# Trying to verify the solution to a lambda calculus equation

I am going through the following introduction to lambda calculus :

http://www.cse.chalmers.se/research/group/logic/TypesSS05/Extra/geuvers.pdf

At page 12 , the following has been asked to prove

$\exists$ $G$ $\forall X$ such that

$GX$ = $GG$

This means to find a function which takes a function as an argument and returns the same expression irrespective of the function .

The book posits the solution to be $G$ = $Y$ $( \lambda gx. gg)$

On trying to verify this I first evaluated the L.H.S to be

$GX$ = $Y ( \lambda gx.gg )$ $X$.

Now $X$ being the argument will be picked up by the first bound variable so .

$L.H.S$ = $Y ( \lambda x . XX)$ = $( \lambda x . XX)$ $Y ( \lambda x . XX)$ = $Y ( \lambda x .$ $Y ( \lambda x . XX)$ $Y ( \lambda x . XX)$)
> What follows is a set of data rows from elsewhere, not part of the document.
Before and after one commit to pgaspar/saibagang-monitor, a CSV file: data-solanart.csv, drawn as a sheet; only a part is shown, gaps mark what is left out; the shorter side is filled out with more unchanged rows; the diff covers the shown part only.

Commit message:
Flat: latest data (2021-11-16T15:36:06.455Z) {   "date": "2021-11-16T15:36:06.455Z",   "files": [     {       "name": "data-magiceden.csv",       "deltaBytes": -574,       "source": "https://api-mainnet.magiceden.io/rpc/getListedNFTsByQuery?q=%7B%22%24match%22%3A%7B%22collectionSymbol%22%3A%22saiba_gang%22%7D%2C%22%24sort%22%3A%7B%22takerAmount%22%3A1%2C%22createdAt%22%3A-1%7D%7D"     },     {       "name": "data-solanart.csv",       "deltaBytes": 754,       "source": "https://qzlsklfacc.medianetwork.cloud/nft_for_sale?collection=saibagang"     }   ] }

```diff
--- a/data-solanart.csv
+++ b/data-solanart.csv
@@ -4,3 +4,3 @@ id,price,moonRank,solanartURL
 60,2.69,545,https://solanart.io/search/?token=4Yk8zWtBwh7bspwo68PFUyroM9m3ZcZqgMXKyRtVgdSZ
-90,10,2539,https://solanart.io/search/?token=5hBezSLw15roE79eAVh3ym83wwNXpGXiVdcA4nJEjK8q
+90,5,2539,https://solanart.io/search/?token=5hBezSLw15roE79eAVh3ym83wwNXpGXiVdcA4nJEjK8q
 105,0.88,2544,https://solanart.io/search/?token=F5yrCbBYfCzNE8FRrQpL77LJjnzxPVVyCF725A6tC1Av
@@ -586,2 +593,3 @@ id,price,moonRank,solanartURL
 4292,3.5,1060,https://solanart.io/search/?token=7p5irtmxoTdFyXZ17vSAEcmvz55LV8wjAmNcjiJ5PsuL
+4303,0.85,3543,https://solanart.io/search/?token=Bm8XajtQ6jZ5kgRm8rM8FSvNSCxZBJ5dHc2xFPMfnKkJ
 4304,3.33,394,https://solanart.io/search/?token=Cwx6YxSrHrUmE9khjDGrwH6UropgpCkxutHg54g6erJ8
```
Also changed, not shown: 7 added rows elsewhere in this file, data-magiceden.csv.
Here due to the presence of the form $YF$ , I can carry on the reduction continuously by replacinf $YF$ with $FYF$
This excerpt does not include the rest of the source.